**Aim of the task**
Show each line from the records below in which the word "Link" occurs.

**Records for the task**
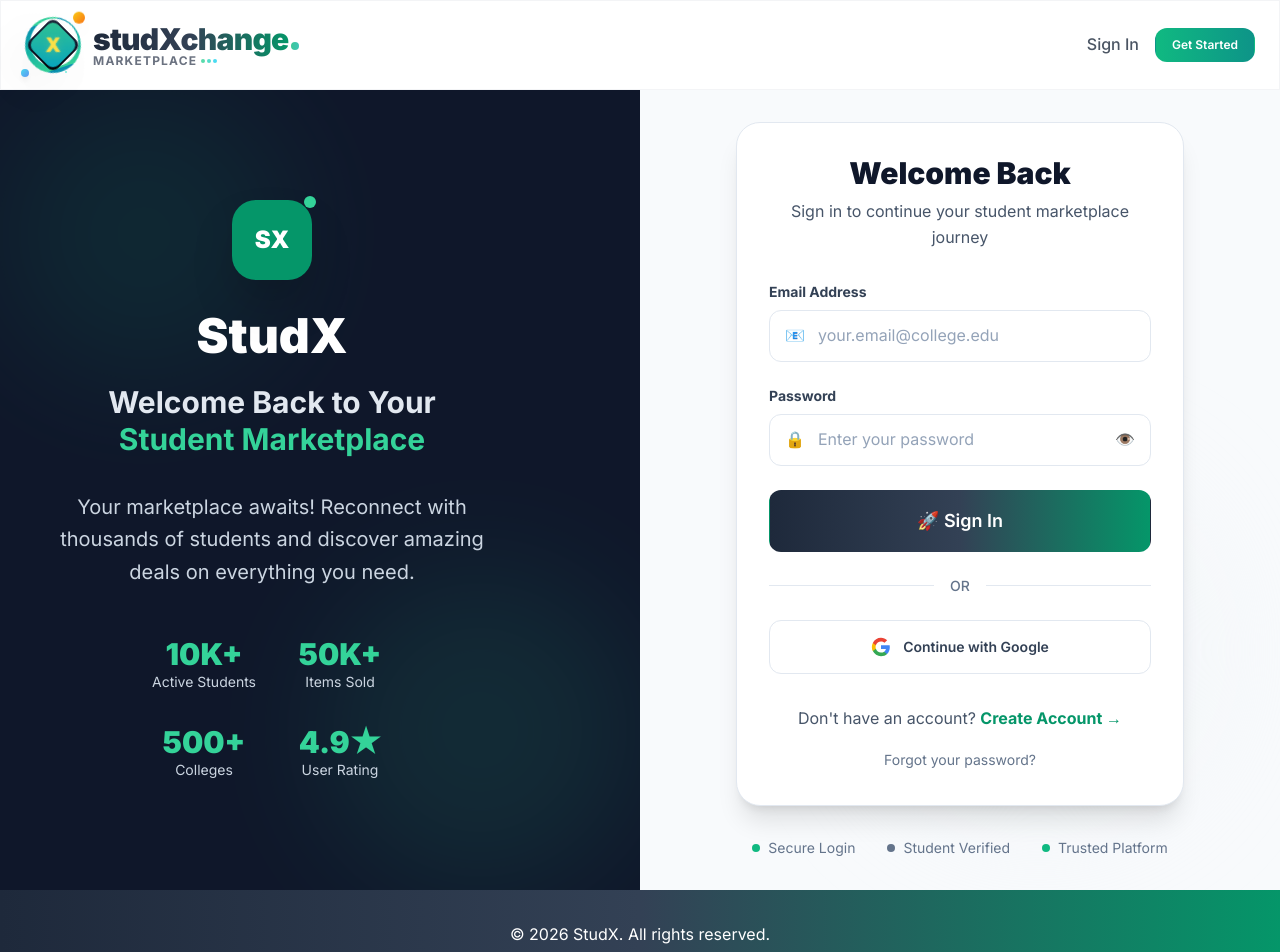
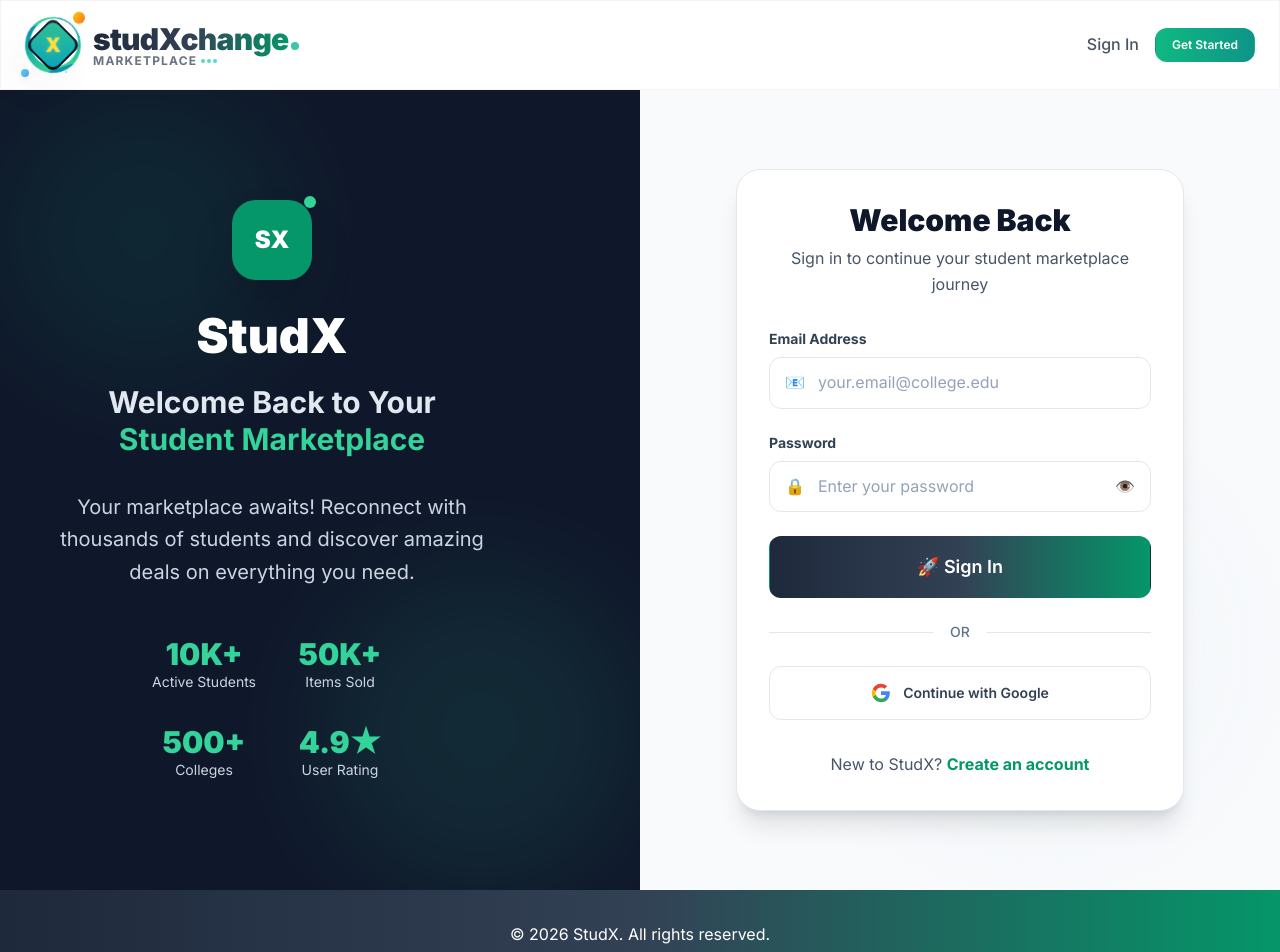
Before and after one commit to Adi-Evolve/studx_final, a Next.js app: page /login in a window 1280 px wide. Shown: the top 952 px of the page. Built offline with nearby package versions, Linux system fonts and the light colour scheme.

Commit message:
Update studXchange logo and search button styling, migrate to studx_final repository

```diff
--- a/app/login/page.js
+++ b/app/login/page.js
@@ -1,11 +1,29 @@
 'use client';
 
-import { useState, useEffect } from 'react';
+import { useState, useEffect, Suspense } from 'react';
 import { createSupabaseBrowserClient } from '@/lib/supabase/client';
 import { useRouter, useSearchParams } from 'next/navigation';
 import Link from 'next/link';
 
-export default function LoginPage() {
+// Force dynamic rendering to prevent build-time prerendering issues
+export const dynamic = 'force-dynamic';
+
+// Loading component for Suspense fallback
+function LoginLoading() {
+  return (
+    <div className="min-h-screen bg-slate-50 flex items-center justify-center">
+      <div className="text-center">
+        <div className="w-16 h-16 bg-emerald-600 rounded-2xl flex items-center justify-center shadow-xl mx-auto mb-4 relative animate-pulse">
+          <span className="text-xl font-black text-white">SX</span>
+        </div>
+        <p className="text-slate-600">Loading...</p>
+      </div>
+    </div>
+  );
+}
+
+// Create a separate component for the login functionality
+function LoginContent() {
   const [email, setEmail] = useState('');
   const [password, setPassword] = useState('');
   const [error, setError] = useState('');
@@ -13,13 +31,25 @@
   const [isLoading, setIsLoading] = useState(false);
   const [showPassword, setShowPassword] = useState(false);
   const router = useRouter();
-  const searchParams = useSearchParams();
   const supabase = createSupabaseBrowserClient();
 
+  // Safely get search params with build-time error handling
+  let searchParams;
+
+  try {
+    searchParams = useSearchParams();
+  } catch (error) {
+    // This handles the case when useSearchParams is called during build
+    console.log('useSearchParams not available during build');
+    searchParams = null;
+  }
+
   useEffect(() => {
-    const messageParam = searchParams.get('message');
-    if (messageParam) {
-      setMessage(messageParam);
+    if (searchParams) {
+      const messageParam = searchParams.get('message');
+      if (messageParam) {
+        setMessage(messageParam);
+      }
     }
   }, [searchParams]);
 
@@ -46,7 +76,7 @@
     setError('');
     setIsLoading(true);
 
-    const currentOrigin = window.location.origin;
+    const currentOrigin = typeof window !== 'undefined' ? window.location.origin : '';
 
     const { error } = await supabase.auth.signInWithOAuth({
       provider: 'google',
@@ -257,43 +287,14 @@
                 </button>
               </form>
 
-              {/* Signup Link */}
+              {/* Sign Up Link */}
               <div className="mt-8 text-center">
                 <p className="text-slate-600">
-                  Don't have an account?{' '}
-                  <Link
-                    href="/signup"
-                    className="font-bold text-emerald-600 hover:text-emerald-700 transition-colors"
-                  >
-                    Create Account &rarr;
+                  New to StudX?{' '}
+                  <Link href="/signup" className="text-emerald-600 hover:text-emerald-700 font-bold transition-colors">
+                    Create an account
                   </Link>
                 </p>
-              </div>
-
-              {/* Forgot Password */}
-              <div className="mt-4 text-center">
-                <Link
-                  href="/forgot-password"
-                  className="text-sm text-slate-500 hover:text-slate-700 transition-colors"
-                >
-                  Forgot your password?
-                </Link>
-              </div>
-            </div>
-
-            {/* Trust Indicators */}
-            <div className="mt-8 flex items-center justify-center gap-8 text-sm text-slate-500">
-              <div className="flex items-center gap-2">
-                <span className="w-2 h-2 bg-emerald-500 rounded-full"></span>
-                Secure Login
-              </div>
-              <div className="flex items-center gap-2">
-                <span className="w-2 h-2 bg-slate-500 rounded-full"></span>
-                Student Verified
-              </div>
-              <div className="flex items-center gap-2">
-                <span className="w-2 h-2 bg-emerald-500 rounded-full"></span>
-                Trusted Platform
               </div>
             </div>
           </div>
@@ -302,3 +303,12 @@
     </div>
   );
 }
+
+// Main login page component with Suspense boundary
+export default function LoginPage() {
+  return (
+    <Suspense fallback={<LoginLoading />}>
+      <LoginContent />
+    </Suspense>
+  );
+}
--- a/app/search/page.js
+++ b/app/search/page.js
@@ -1,11 +1,15 @@
 'use client';
 
-import { useState, useEffect } from 'react';
+import { useState, useEffect, Suspense } from 'react';
 import { useSearchParams, useRouter } from 'next/navigation';
 import { searchListings } from '@/app/actions';
 import ListingCard from '@/components/ListingCard';
 
-export default function SearchPage() {
+// Force dynamic rendering to prevent build-time prerendering issues
+export const dynamic = 'force-dynamic';
+
+// Create a separate component for the search functionality
+function SearchContent() {
     const [searchResults, setSearchResults] = useState([]);
     const [loading, setLoading] = useState(false);
     const [error, setError] = useState(null);
@@ -17,9 +21,21 @@
     });
     const [totalResults, setTotalResults] = useState(0);
 
-    const searchParams = useSearchParams();
     const router = useRouter();
-    const query = searchParams.get('q') || '';
+
+    // Safely get search params with build-time error handling
+    let searchParams;
+    let query = '';
+
+    try {
+        searchParams = useSearchParams();
+        query = searchParams?.get('q') || '';
+    } catch (error) {
+        // This handles the case when useSearchParams is called during build
+        console.log('useSearchParams not available during build');
+        searchParams = null;
+        query = '';
+    }
 
     // Search categories
     const categories = [
@@ -397,3 +413,28 @@
         </div>
     );
 }
+
+// Loading fallback component
+function SearchLoading() {
+    return (
+        <div className="min-h-screen bg-gray-50 py-8">
+            <div className="max-w-7xl mx-auto px-4 sm:px-6 lg:px-8">
+                <div className="text-center">
+                    <div className="animate-pulse">
+                        <div className="h-8 bg-gray-300 rounded w-64 mx-auto mb-4"></div>
+                        <div className="h-4 bg-gray-200 rounded w-48 mx-auto"></div>
+                    </div>
+                </div>
+            </div>
+        </div>
+    );
+}
+
+// Main component with Suspense wrapper
+export default function SearchPage() {
+    return (
+        <Suspense fallback={<SearchLoading />}>
+            <SearchContent />
+        </Suspense>
+    );
+}
--- a/app/sell/new/page.js
+++ b/app/sell/new/page.js
@@ -7,10 +7,24 @@
 import NotesForm from '../../../components/forms/NotesForm';
 import RoomsForm from '../../../components/forms/RoomsForm';
 
+// Force dynamic rendering to prevent build-time prerendering issues
+export const dynamic = 'force-dynamic';
+
 function SellForm() {
-    const searchParams = useSearchParams();
-    const formType = searchParams.get('type');
-    const category = searchParams.get('category');
+    // Safely get search params with build-time error handling
+    let searchParams;
+    let formType = '';
+    let category = '';
+
+    try {
+        searchParams = useSearchParams();
+        formType = searchParams?.get('type') || '';
+        category = searchParams?.get('category') || '';
+    } catch (error) {
+        // This handles the case when useSearchParams is called during build
+        console.log('useSearchParams not available during build');
+        searchParams = null;
+    }
 
     const renderForm = () => {
         switch (formType) {
@@ -34,10 +48,26 @@
     );
 }
 
+// Loading fallback component
+function SellFormLoading() {
+    return (
+        <main className="flex-grow container mx-auto px-4 py-12">
+            <div className="max-w-4xl mx-auto bg-white p-8 rounded-lg shadow-lg">
+                <div className="animate-pulse">
+                    <div className="h-6 bg-gray-300 rounded w-1/3 mb-4"></div>
+                    <div className="h-4 bg-gray-200 rounded w-full mb-2"></div>
+                    <div className="h-4 bg-gray-200 rounded w-3/4 mb-4"></div>
+                    <div className="h-10 bg-gray-200 rounded w-full"></div>
+                </div>
+            </div>
+        </main>
+    );
+}
+
 // Wrap with Suspense because useSearchParams requires it.
 export default function NewSellPage() {
     return (
-        <Suspense fallback={<div>Loading form...</div>}>
+        <Suspense fallback={<SellFormLoading />}>
             <SellForm />
         </Suspense>
     );
```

**Solution below**
 import Link from 'next/link';
-              {/* Signup Link */}
+              {/* Sign Up Link */}
-                  <Link
+                  <Link href="/signup" className="text-emerald-600 hover:text-emerald-700 font-bold transition-colors">
                   </Link>
-                <Link
-                </Link>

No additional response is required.